Quantum dot-containing polymer particles with thermosensitive fluorescence

  • Generalova A
  • Oleinikov V
  • Sukhanova A
 et al. 
  • 30


    Mendeley users who have this article in their library.
  • 21


    Citations of this article.


Composite polymer particles consisting of a solid poly(acrolein-co-styrene) core and a poly(N-vinylcaprolactam) (PVCL) polymer shell doped with CdSe/ZnS semiconductor quantum dots (QDs) were fabricated. The temperature response of the composite particles was observed as a decrease in their hydrodynamic diameter upon heating above the lower critical solution temperature of the thermosensitive PVCL polymer. Embedding QDs in the PVCL shell yields particles whose fluorescence is sensitive to temperature changes. This sensitivity was determined by the dependence of the QD fluorescence intensity on the distances between them in the PVCL shell, which reversibly change as a result of the temperature-driven conformational changes in the polymer. The QD-containing thermosensitive particles were assembled with protein molecules in such a way that they retained their thermosensitive properties, including the completely reversible temperature dependence of their fluorescence response. The composite particles developed can be used as local temperature sensors, as carriers for biomolecules, as well as in biosensing and various bioassays employing optical detection schemes. © 2012 Elsevier B.V..

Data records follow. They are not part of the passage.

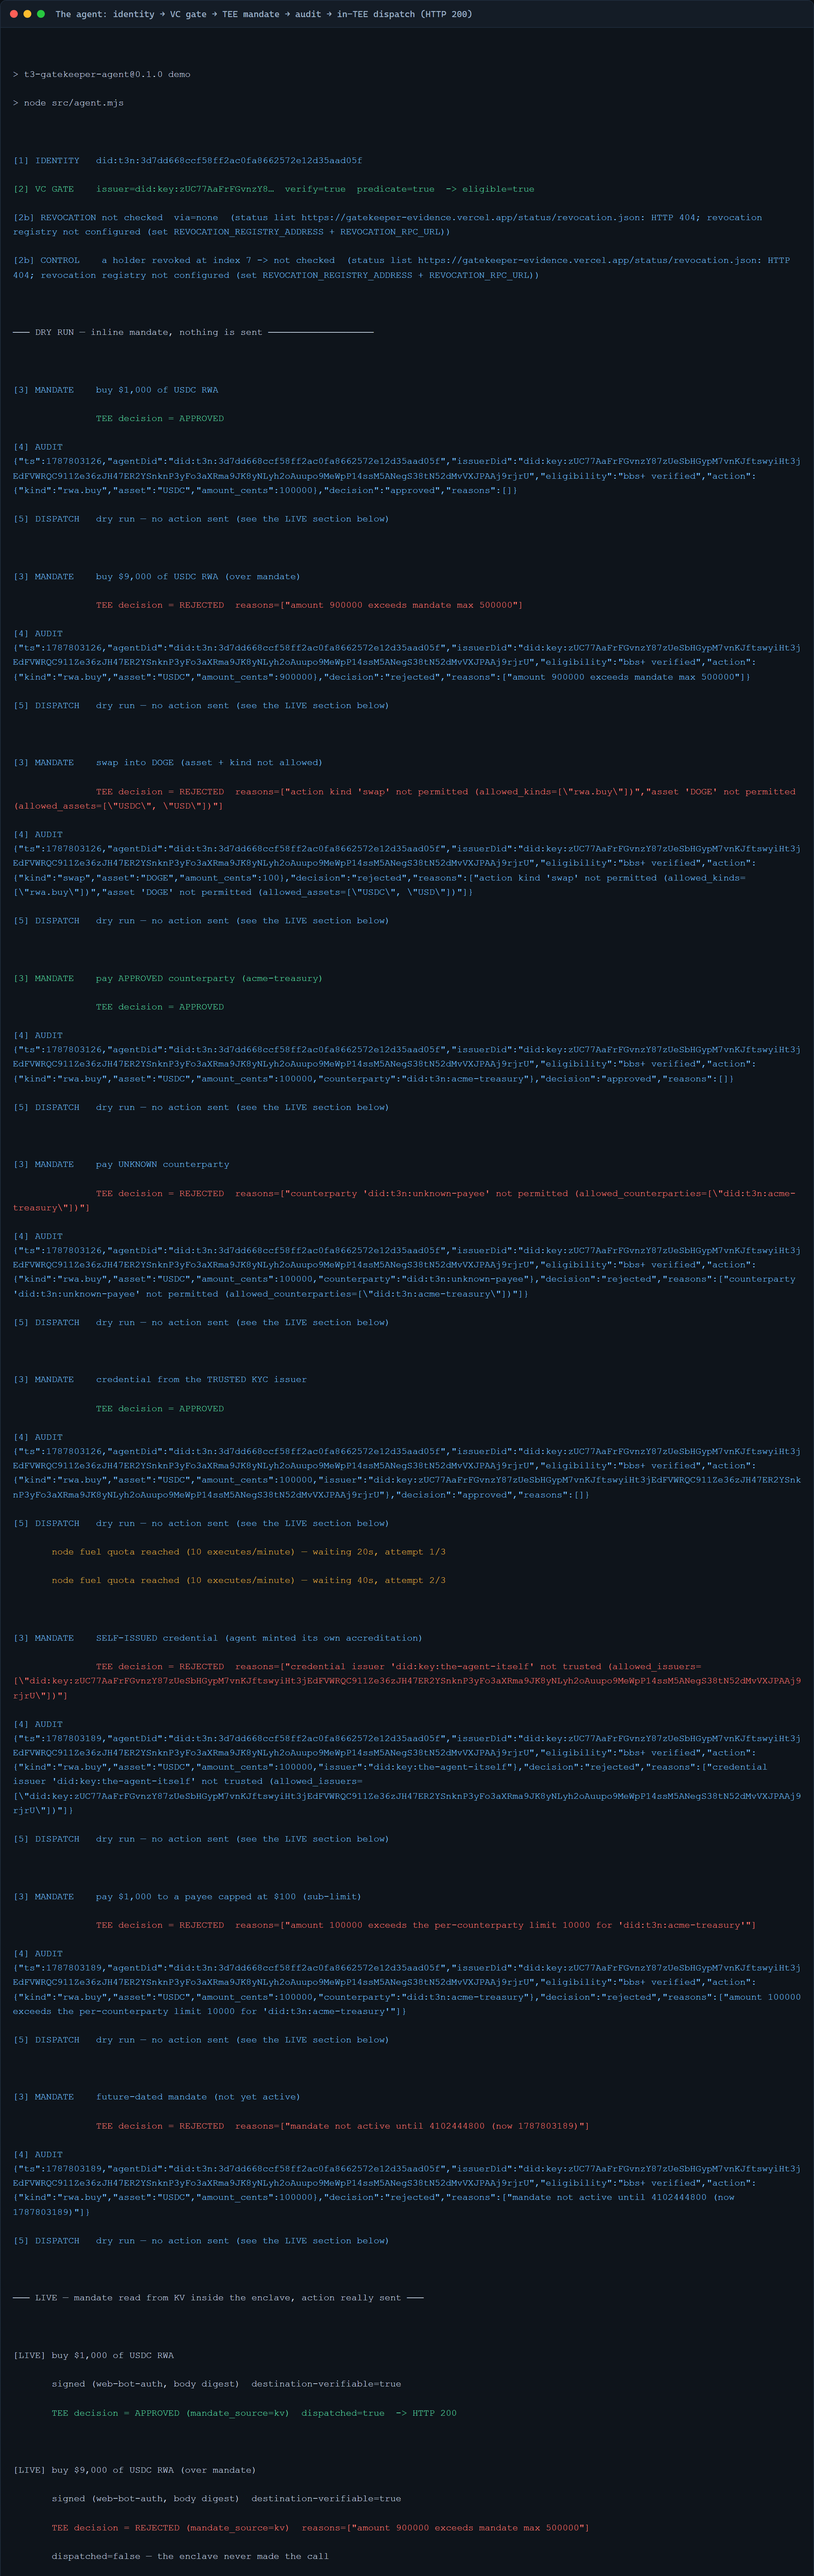
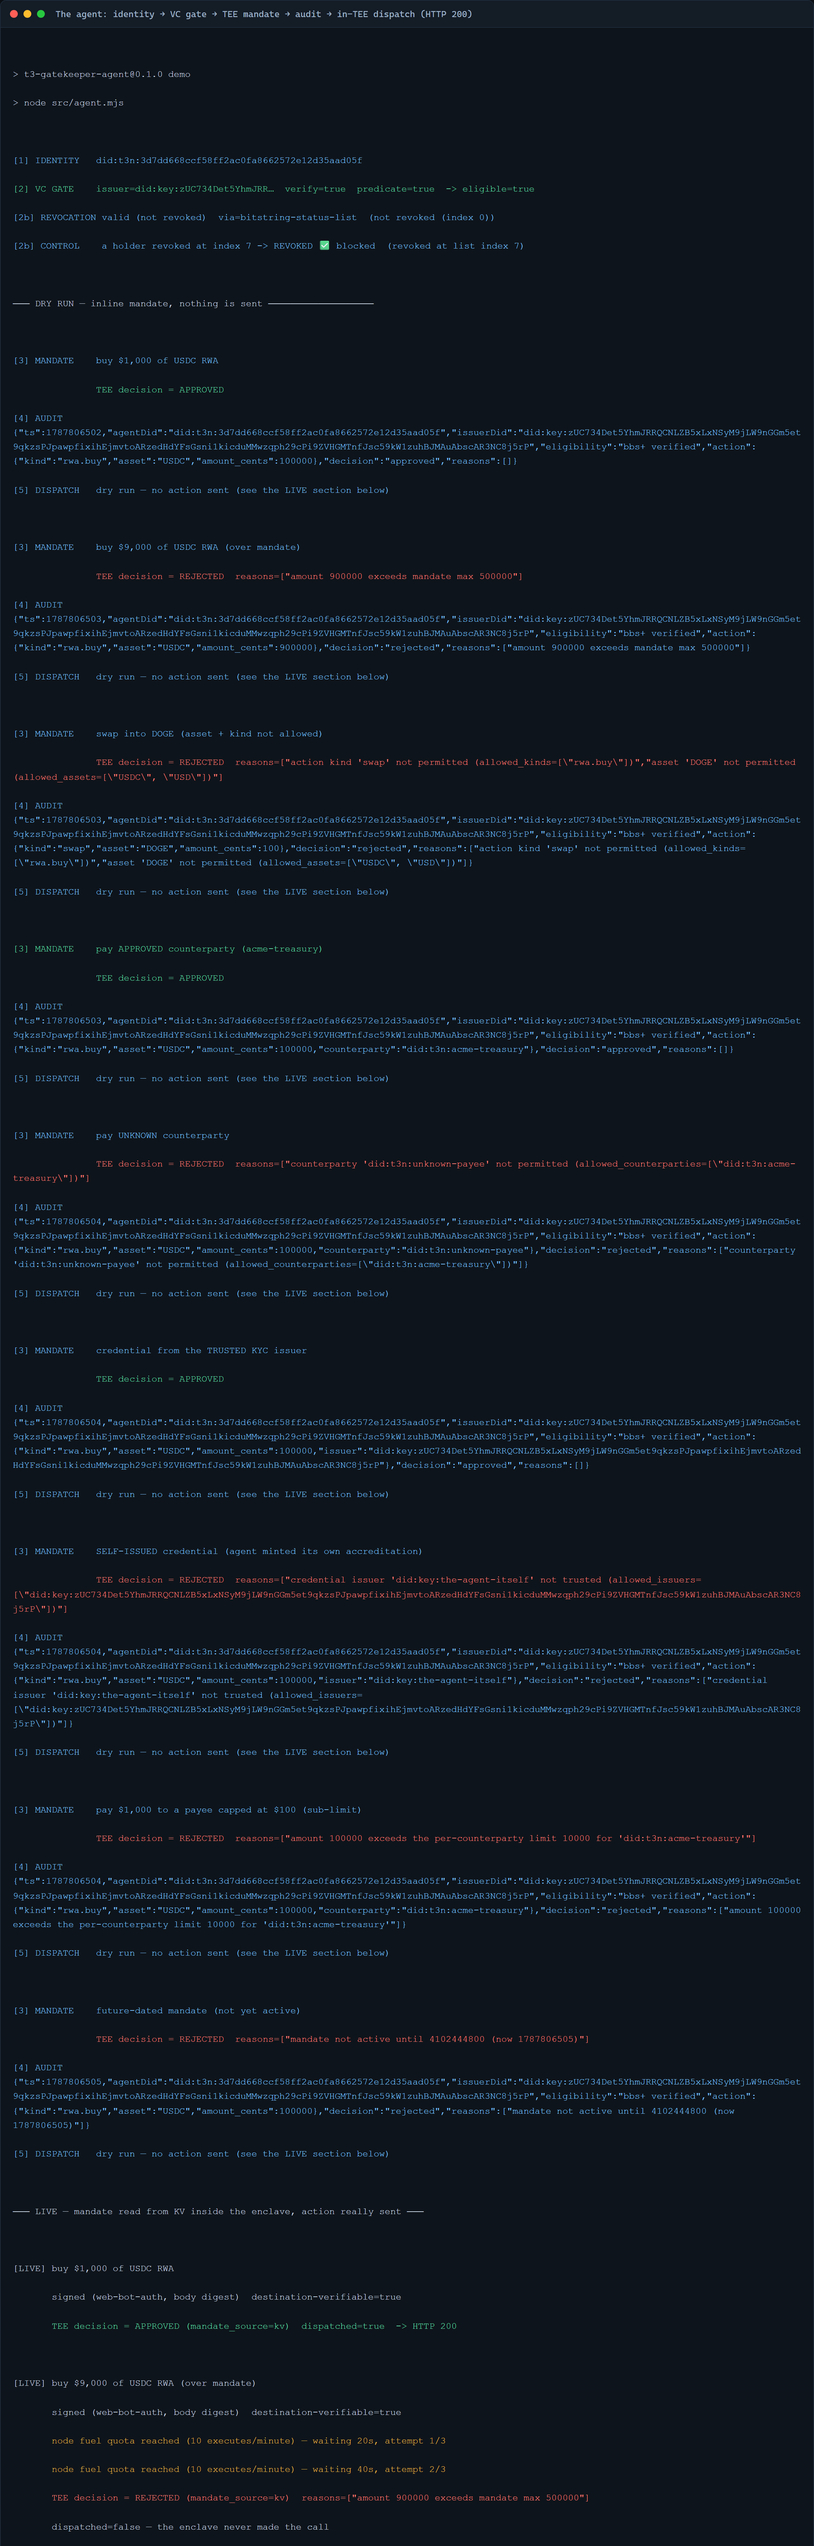
deploy: the revocation gate stops saying "not checked"
The status list, the agent card and shots 14-23 were sitting in the repo behind
two days of refused Vercel deploys. They are served now, so the three live
assertions that were red are green — 17/17 — and the whole suite is passing for
the first time this round.

The interesting one is not the test count. The revocation pre-gate could only
ever report "not checked", because there was no published list to check; it
refused to turn that into "not revoked", which was the right answer to a
question it could not answer. With the list live, the demo's control case comes
back REVOKED and blocked. Shot 05 is re-captured to show it.

Claude-Session: https://claude.ai/code/session_018f6JwozcrnmDXmsxr9oiPb

diff --git a/submission/SUBMISSION.md b/submission/SUBMISSION.md
@@ -635,16 +635,17 @@ from, and republished with captions at https://gatekeeper-evidence.vercel.app.
 
 Shots 05 and 06 were **re-captured live on 2026-08-27** against gate@0.10.0,
 once the account was topped up — so the working flow in shot 05 is the current
-contract, not a remembered one.
+contract, not a remembered one. It also shows the revocation pre-gate doing
+something for the first time: a control credential at the list index we publish
+as revoked comes back **REVOKED and blocked**, next to a healthy one that does
+not. Until the status list was actually served, that check could only report
+"not checked", which is what it correctly did.
 
-The evidence site is one deploy behind: Vercel's free tier refused further
-deployments for two days ("more than 100 per day"), so shots 14–23, the A2A
-agent card and the revocation status list are in the repo but not yet served.
-Their live assertions are the only red tests in the suite, and they are red for
-that reason alone — the same files are proven against a local server. One
-`cd site && npx vercel deploy --prod --yes` clears it. `capture.mjs` syncs the
-PNGs into `site/shots/` itself, and `npm run status-list` now republishes the
-agent card too, so neither is a manual step to forget.
+Everything above is live at https://gatekeeper-evidence.vercel.app — all 23
+shots, the A2A agent card, the Web Bot Auth key directory and the revocation
+status list. `capture.mjs` syncs the PNGs into `site/shots/` itself, and
+`npm run status-list` republishes the agent card, so neither is a manual step to
+forget.
 
 ---
 
@@ -656,6 +657,7 @@ I would rather state this than imply a live run I did not do.
 | --- | --- |
 | **On the network now** | **v0.10.0, `contract_id 749`**, registered 2026-08-27 |
 | **Proven live** | the KV mandate read, the credential/action binding, idempotent dispatch, in-enclave outbound HTTP (**200**), and `http-with-placeholders` — which until this week had only ever been compiled in |
+| **Also live** | the evidence site, the A2A agent card, the Web Bot Auth key directory and the W3C revocation status list — every live assertion in the suite passes (17/17) |
 | **Still not live** | the ERC-8004 mint (needs a gas-funded wallet) and x402 settlement (needs a facilitator and a funded stablecoin wallet). Both refuse to run unconfigured rather than faking it |
 
 An earlier draft of this section said v0.9.0 was built but unregistered because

Author-supplied keywords

  • Biosensing
  • Colloidal nanocrystals
  • Local temperature
  • Optical encoding
  • Quantum dots
  • Thermosensitive polymer

Get free article suggestions today

Mendeley saves you time finding and organizing research

Sign up here
Already have an account ?Sign in

Find this document


  • Alla GeneralovaInstitut bioorganicheskoj khimii imeni akademikov M M Shemyakina I Yu A Ovchinnikova RAN

  • Vladimir A. Oleinikov

  • Alyona Sukhanova

  • Mikhail V. Artemyev

  • Vitaly P. Zubov

Cite this document

Choose a citation style from the tabs below

Save time finding and organizing research with Mendeley

Sign up for free